What a week it has been for Novak Djokovic. Told on Wednesday that he will be able to travel to Australia in January, a delighted Djokovic responded with a series of on-court masterclasses.
As he celebrated on Sunday night – first holding up the ATP Finals trophy, and then lifting his eight-year-old son Stefan into his arms – Djokovic looked around with a glint that evoked Arnold Schwarzenegger in the Terminator movies.
Not so much “I’ll be back.” More “I’m back already, and what are you lot going to do about it?”
For the most part, 2022 had been a story of frustration for Djokovic. He was excluded from two of the four grand slams because of his rejection of the Covid vaccine. At Wimbledon, he cruised to his fourth successive title on Centre Court – but earned no rankings points for it, thanks to the sport-wide row over Russian and Belarusian players.
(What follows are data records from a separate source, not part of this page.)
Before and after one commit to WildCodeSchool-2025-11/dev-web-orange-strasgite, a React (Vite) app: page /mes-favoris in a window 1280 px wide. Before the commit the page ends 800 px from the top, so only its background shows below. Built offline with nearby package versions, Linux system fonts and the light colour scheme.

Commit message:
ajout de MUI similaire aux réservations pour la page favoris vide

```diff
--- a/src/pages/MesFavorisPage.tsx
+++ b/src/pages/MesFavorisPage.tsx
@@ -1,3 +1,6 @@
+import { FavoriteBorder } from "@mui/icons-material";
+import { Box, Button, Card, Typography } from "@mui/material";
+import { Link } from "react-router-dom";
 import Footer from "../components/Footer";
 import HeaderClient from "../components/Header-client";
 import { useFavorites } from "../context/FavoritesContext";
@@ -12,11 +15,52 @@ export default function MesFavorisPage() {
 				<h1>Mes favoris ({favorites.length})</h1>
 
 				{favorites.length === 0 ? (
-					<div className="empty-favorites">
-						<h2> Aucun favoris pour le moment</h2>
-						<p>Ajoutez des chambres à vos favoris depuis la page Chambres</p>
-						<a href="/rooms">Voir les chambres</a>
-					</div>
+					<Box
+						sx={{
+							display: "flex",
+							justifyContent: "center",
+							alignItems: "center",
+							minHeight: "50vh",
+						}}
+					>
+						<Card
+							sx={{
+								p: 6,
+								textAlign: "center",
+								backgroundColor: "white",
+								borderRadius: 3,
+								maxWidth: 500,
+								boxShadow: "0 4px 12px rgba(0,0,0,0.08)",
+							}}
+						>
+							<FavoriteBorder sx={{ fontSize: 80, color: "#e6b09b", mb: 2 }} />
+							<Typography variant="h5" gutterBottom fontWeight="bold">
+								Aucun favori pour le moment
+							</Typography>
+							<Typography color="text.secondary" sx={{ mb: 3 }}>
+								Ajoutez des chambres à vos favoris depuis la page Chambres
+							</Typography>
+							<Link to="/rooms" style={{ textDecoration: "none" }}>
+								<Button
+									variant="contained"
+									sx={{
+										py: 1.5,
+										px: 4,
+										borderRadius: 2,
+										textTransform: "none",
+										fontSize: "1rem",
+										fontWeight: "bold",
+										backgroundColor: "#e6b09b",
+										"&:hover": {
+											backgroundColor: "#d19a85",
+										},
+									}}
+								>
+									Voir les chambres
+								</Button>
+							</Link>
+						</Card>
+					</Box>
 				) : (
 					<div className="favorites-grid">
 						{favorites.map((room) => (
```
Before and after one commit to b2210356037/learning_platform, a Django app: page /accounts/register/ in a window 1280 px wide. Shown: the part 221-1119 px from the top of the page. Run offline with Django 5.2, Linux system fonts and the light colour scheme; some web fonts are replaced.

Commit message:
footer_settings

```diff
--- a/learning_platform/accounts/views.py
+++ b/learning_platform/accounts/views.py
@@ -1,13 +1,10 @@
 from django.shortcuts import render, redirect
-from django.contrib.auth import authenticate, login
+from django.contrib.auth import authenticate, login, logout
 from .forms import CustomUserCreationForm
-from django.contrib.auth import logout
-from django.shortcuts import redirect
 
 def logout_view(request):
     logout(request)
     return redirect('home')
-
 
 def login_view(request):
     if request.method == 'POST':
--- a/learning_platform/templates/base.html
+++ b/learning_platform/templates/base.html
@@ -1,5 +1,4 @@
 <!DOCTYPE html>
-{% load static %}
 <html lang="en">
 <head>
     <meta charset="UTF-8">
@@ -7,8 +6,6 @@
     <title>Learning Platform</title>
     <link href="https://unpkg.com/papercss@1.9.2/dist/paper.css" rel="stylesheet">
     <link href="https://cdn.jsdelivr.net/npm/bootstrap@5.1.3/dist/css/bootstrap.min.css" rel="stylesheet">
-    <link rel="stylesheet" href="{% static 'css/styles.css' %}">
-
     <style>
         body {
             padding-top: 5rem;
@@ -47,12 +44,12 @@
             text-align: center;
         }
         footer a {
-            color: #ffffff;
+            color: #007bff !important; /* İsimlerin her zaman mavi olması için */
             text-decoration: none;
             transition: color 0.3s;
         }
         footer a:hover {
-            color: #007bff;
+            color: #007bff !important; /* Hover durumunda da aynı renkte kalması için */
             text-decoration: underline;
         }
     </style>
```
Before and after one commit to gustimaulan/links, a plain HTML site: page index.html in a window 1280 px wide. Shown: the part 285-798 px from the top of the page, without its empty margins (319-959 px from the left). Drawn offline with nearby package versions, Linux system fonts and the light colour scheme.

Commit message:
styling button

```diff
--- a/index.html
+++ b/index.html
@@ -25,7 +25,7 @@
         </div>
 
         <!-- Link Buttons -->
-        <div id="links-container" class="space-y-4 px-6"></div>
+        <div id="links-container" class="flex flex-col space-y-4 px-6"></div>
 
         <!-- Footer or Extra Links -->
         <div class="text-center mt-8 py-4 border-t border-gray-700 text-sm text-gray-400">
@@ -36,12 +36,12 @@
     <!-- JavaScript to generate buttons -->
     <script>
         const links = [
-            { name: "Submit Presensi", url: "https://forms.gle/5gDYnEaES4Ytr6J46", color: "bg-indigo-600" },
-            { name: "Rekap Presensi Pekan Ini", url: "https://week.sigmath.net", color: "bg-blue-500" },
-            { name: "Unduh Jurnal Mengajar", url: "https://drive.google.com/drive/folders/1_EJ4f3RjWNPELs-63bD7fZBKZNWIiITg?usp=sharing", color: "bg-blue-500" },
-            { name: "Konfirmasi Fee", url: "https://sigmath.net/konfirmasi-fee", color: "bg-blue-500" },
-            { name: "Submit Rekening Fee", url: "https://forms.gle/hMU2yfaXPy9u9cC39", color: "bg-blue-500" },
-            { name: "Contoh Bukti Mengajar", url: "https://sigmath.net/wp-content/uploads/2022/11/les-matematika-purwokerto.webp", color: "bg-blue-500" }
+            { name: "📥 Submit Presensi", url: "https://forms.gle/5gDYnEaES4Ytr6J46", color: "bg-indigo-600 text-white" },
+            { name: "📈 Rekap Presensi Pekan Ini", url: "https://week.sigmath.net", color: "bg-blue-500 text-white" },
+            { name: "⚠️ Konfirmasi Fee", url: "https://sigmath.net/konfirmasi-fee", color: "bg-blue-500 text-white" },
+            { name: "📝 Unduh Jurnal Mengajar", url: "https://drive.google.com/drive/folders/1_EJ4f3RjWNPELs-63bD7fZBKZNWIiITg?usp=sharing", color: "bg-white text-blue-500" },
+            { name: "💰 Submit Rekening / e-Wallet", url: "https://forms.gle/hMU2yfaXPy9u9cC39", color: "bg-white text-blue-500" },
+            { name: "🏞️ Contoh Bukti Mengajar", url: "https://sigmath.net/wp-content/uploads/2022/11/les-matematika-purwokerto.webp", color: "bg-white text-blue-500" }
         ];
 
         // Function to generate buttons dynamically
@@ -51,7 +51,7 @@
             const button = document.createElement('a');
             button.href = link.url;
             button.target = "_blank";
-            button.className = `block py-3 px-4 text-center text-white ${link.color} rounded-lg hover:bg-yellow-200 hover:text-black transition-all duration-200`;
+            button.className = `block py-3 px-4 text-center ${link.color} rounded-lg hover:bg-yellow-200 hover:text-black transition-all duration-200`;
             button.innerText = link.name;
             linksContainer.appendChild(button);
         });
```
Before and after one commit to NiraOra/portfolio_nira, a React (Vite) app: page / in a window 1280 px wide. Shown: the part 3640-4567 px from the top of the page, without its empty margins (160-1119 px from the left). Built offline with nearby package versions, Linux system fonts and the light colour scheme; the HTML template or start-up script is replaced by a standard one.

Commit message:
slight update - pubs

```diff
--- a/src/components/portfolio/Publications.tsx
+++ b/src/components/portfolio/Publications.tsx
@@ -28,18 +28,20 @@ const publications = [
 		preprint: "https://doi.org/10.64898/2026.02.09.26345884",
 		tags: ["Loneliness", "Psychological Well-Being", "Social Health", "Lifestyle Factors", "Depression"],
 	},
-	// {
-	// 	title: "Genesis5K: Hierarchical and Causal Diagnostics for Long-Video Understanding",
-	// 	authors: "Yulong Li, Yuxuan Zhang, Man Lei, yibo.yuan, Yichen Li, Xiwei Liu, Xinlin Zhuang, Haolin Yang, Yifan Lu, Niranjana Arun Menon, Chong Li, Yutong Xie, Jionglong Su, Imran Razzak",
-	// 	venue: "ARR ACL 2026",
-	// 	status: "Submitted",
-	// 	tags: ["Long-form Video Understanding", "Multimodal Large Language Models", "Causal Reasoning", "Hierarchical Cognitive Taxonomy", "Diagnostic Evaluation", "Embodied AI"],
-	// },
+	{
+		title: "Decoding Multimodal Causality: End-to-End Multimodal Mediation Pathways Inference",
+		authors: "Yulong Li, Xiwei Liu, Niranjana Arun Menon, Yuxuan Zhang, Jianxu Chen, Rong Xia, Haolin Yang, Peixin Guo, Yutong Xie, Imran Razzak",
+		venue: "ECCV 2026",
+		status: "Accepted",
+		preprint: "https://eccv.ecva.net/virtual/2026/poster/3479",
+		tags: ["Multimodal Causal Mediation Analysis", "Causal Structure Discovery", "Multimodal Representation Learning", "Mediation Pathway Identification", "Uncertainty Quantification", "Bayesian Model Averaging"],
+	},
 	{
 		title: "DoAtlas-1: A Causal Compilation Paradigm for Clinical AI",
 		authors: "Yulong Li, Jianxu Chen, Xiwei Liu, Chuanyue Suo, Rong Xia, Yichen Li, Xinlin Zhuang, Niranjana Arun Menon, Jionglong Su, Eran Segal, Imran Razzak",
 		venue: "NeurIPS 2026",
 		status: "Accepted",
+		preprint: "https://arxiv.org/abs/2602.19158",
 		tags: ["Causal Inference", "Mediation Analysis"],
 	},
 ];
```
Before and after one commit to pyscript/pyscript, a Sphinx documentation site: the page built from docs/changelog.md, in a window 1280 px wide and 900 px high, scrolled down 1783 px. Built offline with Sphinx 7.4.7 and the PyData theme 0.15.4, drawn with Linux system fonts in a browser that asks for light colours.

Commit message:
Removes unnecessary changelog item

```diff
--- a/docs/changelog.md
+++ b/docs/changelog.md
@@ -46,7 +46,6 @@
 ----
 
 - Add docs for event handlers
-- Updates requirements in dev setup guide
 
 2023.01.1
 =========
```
Another player might have become demoralised by such repeated setbacks. But that was never likely to be Djokovic’s response. Instead, his exclusion has only spurred him on, sending him back to the practice courts to fine-tune his already streamlined game.
We shouldn’t be entirely surprised. Remember that Djokovic began his tennis life as the pauper at the feast where Roger Federer and Rafael Nadal sat in ermine. His genius was the ability to see himself alongside them, or even above them – an outcome that now seems increasingly likely – where others simply bowed their heads.
This bravado – which was only fuelled by his early status as the outsider – still gives him wings. “What I hold in my mind is a huge hunger still to win trophies,” Djokovic told reporters in the interview room on Sunday. “So see you in Australia!”
Djokovic’s supremacy in Turin was startling. Okay, so there was one match – the second group-stager against Daniil Medvedev – where he got drawn into a dogfight. But his other four wins – all against top-ten opposition – were straight-sets affairs.
Against Casper Ruud on Sunday night, he looked uncomfortable in the first set – puffing between points and massaging his temples – but then dominated the second. Any sense of weariness was dispelled by an astonishing 36-shot rally in the final game of his 7-5, 6-3 victory.
As Djokovic explained afterwards, “It’s an internal battle with myself because there’s one voice that is always telling you ‘You can’t do it, you’re too tired,’ this and that, right?”
He has won that battle more often than not over the years, which is one reason why the younger generation fear him so much. Another is his technical mastery, which is surely unsurpassed in the long history of this sport. There is no stroke – not even the overhead, these days – that he does not play with commitment and control.
With eight weeks to go until the first ball is hit in Melbourne, any sensible bookie would make Djokovic the odds-on favourite – if only because it is hard to identify a plausible challenger. Just look at his head-to-heads against the other three semi-finalists in Turin. Djokovic leads Ruud 4-0, Taylor Fritz 6-0 and Andrey Rublev 2-1.
A counter-argument might posit that two 19-year-olds – Carlos Alcaraz and Holger Rune – have beaten Djokovic this year. But these were both best-of-three-set matches, whereas the Australian Open’s longer format favours Djokovic’s preternatural endurance. Plus, the sample sizes are still too small to pronounce these as worthy rivalries.
The real rivalry is with Rafael Nadal, who trails 30-29 in the most prolific series in ATP Tour history. On Rod Laver Arena in Melbourne, Djokovic has won both their meetings, including a two-hour demolition in the 2019 final which must rank among the lowest moments in Nadal’s career.
Nadal’s army of followers will point out that he won last year’s Australian Open, coming back from career-threatening trouble with his foot and a two-set deficit against Medvedev in the final. While few would back him to retain the Norman Brookes Challenge Cup – thanks largely to another litany of injury worries in 2022 – we were equally sceptical 12 months ago. So there’s a case for reserving judgement.
What does seem probable is that, if Nadal wants to maintain his position at the top of the grand-slam leaderboard, he will have to take Djokovic out himself. For the umpteenth season in a row, the kids still haven’t made a strong enough case for the succession.
“In my mind I always see myself as the best player in the world,” said Djokovic on Sunday night. He might only be ranked at No5, because of 2022’s bizarre events, but it’s increasingly hard to disagree.